◆ **Data shown**

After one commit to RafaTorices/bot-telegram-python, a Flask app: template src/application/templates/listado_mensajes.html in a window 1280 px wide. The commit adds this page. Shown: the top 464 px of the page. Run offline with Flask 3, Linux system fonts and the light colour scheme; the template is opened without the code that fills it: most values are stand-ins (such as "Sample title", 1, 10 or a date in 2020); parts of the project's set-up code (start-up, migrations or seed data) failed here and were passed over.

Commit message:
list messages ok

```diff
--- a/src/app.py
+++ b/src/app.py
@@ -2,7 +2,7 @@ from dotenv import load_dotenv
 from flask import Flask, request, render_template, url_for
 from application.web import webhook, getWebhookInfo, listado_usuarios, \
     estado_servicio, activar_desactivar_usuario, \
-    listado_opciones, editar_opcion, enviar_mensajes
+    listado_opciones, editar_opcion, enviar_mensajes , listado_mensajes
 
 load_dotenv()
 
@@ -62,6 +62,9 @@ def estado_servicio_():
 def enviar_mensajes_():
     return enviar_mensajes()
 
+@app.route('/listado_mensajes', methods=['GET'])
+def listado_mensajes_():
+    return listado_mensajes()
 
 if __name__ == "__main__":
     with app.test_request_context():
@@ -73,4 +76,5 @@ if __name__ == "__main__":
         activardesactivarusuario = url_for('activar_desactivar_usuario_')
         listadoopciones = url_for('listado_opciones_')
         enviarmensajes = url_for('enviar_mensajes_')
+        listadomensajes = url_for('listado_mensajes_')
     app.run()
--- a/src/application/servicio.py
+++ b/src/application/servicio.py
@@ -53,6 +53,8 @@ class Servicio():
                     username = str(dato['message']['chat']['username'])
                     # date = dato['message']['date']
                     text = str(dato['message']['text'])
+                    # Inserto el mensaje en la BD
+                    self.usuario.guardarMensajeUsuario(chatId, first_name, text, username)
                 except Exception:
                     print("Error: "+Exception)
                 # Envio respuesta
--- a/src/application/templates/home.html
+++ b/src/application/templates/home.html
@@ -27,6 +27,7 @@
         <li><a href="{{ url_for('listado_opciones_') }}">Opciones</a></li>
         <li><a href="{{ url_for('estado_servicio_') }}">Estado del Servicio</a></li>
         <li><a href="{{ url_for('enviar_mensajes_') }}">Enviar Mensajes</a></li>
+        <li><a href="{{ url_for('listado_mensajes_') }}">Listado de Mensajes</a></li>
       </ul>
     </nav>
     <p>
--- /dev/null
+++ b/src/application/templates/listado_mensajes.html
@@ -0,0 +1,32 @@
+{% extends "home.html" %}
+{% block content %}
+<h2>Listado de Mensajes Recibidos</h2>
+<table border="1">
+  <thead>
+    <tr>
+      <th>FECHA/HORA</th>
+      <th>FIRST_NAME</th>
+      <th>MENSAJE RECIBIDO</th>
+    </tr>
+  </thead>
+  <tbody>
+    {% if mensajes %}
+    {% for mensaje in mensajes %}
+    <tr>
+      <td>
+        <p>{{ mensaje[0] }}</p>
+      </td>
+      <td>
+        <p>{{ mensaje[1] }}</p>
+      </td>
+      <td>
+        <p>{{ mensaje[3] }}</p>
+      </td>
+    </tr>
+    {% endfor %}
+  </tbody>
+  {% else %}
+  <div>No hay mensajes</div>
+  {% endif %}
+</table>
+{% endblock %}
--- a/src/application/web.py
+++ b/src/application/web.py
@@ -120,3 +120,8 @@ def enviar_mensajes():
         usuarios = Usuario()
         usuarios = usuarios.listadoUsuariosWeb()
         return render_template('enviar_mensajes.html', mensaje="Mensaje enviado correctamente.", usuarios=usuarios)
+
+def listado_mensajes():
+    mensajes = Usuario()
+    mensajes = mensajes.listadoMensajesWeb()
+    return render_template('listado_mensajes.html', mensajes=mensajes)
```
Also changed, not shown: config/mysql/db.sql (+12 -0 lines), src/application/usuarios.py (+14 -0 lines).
==
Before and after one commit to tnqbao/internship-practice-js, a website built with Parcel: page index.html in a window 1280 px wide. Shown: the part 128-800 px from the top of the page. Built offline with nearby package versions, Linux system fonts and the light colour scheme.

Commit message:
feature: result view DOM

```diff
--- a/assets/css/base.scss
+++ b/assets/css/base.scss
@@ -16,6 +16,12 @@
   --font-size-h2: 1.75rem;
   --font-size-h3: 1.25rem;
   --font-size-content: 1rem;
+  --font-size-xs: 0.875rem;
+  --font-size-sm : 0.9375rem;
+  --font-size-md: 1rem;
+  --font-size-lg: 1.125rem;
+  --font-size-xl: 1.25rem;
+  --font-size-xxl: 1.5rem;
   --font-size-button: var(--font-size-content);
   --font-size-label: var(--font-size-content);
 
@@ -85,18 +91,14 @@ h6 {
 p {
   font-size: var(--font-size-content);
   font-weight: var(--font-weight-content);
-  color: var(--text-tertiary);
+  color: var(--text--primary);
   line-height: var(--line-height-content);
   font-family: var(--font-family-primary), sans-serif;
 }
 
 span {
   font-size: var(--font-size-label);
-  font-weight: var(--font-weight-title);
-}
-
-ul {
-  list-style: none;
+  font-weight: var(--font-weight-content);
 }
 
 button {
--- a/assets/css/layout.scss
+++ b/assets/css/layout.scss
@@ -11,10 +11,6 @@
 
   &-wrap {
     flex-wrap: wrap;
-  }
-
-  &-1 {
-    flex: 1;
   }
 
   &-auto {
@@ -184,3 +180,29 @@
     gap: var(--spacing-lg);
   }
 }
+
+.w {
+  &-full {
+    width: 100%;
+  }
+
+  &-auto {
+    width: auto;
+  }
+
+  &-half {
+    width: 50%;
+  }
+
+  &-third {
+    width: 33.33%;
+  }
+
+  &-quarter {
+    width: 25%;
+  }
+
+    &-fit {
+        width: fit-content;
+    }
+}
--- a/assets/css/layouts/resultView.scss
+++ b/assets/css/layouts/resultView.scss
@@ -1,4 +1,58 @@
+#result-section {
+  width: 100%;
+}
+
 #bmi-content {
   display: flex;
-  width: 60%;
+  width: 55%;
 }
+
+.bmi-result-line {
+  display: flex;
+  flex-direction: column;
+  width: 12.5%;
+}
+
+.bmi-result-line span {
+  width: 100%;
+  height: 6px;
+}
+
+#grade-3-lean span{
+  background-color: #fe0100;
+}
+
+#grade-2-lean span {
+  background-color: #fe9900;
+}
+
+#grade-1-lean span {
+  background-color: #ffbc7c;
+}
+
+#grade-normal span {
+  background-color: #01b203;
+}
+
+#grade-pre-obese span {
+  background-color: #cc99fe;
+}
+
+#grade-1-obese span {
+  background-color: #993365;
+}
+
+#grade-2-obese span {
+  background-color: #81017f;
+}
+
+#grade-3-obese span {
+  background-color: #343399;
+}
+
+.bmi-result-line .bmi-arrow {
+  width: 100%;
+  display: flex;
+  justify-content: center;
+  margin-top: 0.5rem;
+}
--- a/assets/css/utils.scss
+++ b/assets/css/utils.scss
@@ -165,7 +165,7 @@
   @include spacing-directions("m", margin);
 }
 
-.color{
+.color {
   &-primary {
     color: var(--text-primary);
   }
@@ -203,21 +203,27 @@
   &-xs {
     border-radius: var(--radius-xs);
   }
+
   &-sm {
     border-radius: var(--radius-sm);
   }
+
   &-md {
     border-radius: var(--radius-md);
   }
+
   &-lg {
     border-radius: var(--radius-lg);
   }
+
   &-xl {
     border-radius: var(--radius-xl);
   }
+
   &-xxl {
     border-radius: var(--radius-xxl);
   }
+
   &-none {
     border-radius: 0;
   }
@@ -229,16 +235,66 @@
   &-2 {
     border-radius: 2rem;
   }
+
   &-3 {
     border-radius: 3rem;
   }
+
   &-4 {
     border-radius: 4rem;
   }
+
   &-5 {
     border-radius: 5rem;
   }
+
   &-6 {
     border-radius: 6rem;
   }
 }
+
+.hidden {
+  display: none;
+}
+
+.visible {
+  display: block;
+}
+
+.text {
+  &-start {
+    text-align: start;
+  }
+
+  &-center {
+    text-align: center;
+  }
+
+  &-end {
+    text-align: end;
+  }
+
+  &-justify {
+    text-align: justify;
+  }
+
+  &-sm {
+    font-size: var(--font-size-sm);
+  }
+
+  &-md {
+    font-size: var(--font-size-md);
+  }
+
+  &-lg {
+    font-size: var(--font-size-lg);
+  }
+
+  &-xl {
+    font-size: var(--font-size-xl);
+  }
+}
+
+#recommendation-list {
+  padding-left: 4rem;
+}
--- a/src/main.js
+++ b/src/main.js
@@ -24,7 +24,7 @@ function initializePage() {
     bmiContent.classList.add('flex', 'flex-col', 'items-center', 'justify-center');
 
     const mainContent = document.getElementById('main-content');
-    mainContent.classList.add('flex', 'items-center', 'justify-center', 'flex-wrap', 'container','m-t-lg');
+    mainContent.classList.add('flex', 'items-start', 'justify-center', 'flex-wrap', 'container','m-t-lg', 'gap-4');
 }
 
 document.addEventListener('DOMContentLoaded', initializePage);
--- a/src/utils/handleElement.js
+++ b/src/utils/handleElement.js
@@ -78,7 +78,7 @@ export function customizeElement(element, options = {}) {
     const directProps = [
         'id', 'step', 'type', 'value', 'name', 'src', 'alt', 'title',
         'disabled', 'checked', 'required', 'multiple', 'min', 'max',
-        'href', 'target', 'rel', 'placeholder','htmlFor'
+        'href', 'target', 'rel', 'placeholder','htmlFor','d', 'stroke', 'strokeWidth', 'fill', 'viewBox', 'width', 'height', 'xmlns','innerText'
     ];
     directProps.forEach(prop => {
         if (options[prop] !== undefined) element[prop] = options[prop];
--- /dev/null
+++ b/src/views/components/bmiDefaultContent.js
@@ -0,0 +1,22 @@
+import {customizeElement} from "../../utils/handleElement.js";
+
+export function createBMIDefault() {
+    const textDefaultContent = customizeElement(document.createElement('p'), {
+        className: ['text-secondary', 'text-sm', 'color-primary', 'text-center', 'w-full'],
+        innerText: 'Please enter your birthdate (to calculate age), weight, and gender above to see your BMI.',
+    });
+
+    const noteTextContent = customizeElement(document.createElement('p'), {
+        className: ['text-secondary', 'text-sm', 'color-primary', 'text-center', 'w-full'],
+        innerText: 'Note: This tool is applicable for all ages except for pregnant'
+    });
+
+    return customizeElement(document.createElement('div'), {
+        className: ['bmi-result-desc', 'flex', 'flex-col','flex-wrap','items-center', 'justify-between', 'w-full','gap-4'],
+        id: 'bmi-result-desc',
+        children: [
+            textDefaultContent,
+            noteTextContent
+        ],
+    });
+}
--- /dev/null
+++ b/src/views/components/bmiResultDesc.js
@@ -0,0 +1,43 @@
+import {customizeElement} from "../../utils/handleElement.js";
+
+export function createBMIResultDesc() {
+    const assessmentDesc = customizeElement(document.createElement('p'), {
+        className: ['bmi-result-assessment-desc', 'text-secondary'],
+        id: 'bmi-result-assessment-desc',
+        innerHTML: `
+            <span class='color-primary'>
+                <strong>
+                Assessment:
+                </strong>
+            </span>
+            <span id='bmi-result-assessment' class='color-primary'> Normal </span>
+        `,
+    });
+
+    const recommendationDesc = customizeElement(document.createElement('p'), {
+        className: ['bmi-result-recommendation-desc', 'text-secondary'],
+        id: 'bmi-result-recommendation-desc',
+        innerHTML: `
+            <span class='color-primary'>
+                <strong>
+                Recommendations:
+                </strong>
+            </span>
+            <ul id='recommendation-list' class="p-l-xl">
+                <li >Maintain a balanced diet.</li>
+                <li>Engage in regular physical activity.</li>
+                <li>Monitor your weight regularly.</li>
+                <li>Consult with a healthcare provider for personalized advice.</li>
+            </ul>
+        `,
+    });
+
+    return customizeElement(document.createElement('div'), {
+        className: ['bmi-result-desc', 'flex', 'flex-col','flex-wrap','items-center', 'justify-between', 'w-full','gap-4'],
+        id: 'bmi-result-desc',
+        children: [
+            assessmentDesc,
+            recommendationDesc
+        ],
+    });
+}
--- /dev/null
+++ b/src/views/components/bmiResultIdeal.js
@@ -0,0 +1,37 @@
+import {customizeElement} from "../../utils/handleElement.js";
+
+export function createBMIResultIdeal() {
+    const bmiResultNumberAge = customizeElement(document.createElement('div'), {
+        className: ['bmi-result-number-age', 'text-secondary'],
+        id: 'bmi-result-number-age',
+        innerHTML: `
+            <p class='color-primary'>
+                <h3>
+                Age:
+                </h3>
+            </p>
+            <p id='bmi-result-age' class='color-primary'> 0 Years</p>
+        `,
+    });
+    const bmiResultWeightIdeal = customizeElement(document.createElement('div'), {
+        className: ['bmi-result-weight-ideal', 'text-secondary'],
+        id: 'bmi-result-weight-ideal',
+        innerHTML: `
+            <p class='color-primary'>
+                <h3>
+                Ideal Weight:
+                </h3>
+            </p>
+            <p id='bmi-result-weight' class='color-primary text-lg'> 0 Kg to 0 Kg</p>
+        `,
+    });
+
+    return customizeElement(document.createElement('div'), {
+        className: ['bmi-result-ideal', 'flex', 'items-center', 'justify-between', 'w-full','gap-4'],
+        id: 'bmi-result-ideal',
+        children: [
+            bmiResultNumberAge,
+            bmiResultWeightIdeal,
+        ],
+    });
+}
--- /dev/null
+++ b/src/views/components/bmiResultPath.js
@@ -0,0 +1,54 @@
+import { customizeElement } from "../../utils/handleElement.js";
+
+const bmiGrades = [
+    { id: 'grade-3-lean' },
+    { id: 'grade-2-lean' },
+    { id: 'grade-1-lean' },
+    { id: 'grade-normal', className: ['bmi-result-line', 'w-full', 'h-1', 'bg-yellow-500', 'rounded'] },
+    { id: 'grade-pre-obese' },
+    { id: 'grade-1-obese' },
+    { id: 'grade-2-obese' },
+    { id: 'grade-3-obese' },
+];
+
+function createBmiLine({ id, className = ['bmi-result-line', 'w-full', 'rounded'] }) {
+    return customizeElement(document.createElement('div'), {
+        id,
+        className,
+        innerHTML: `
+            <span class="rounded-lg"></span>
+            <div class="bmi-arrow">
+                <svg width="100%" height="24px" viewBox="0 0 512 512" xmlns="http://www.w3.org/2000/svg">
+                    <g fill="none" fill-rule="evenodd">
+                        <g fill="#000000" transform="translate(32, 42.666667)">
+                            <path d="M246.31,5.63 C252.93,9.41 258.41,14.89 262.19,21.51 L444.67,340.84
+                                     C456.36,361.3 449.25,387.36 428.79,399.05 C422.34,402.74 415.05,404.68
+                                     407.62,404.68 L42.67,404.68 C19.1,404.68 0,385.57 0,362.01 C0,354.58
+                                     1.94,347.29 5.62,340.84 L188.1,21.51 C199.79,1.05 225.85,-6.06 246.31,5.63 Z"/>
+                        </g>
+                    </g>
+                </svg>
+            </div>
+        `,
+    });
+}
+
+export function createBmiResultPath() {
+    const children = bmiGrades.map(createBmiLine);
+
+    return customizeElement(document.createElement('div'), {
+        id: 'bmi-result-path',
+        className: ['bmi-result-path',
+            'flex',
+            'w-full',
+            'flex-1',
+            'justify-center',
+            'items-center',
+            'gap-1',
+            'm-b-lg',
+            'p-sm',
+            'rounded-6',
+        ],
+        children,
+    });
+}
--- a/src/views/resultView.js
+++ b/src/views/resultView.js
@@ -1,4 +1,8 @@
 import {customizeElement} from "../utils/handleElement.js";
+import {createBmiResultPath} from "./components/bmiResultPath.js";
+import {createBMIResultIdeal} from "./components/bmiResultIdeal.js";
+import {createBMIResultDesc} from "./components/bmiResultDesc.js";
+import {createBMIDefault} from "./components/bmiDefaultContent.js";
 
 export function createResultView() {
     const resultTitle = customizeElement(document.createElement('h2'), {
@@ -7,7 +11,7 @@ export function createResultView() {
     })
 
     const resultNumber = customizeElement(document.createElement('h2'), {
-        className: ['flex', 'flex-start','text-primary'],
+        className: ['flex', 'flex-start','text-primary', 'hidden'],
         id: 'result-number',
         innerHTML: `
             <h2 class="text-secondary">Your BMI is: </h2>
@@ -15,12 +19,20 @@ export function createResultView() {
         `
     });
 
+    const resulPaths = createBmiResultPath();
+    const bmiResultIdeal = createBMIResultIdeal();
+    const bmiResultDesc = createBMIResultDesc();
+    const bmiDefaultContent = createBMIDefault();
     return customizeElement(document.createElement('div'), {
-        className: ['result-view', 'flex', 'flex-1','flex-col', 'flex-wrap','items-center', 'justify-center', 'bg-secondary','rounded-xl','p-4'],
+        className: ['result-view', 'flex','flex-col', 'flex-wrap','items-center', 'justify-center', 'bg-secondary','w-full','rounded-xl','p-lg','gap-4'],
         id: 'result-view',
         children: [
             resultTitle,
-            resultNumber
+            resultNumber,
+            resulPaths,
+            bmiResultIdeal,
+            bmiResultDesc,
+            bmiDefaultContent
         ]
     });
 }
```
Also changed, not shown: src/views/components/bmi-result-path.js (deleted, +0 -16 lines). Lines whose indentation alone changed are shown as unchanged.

◆ **Assignment**
In the records above, find each line that holds the word "display"; copy all such lines.

◆ **Response area**
   display: flex;
+  display: flex;
+  display: flex;
+  display: none;
+  display: block;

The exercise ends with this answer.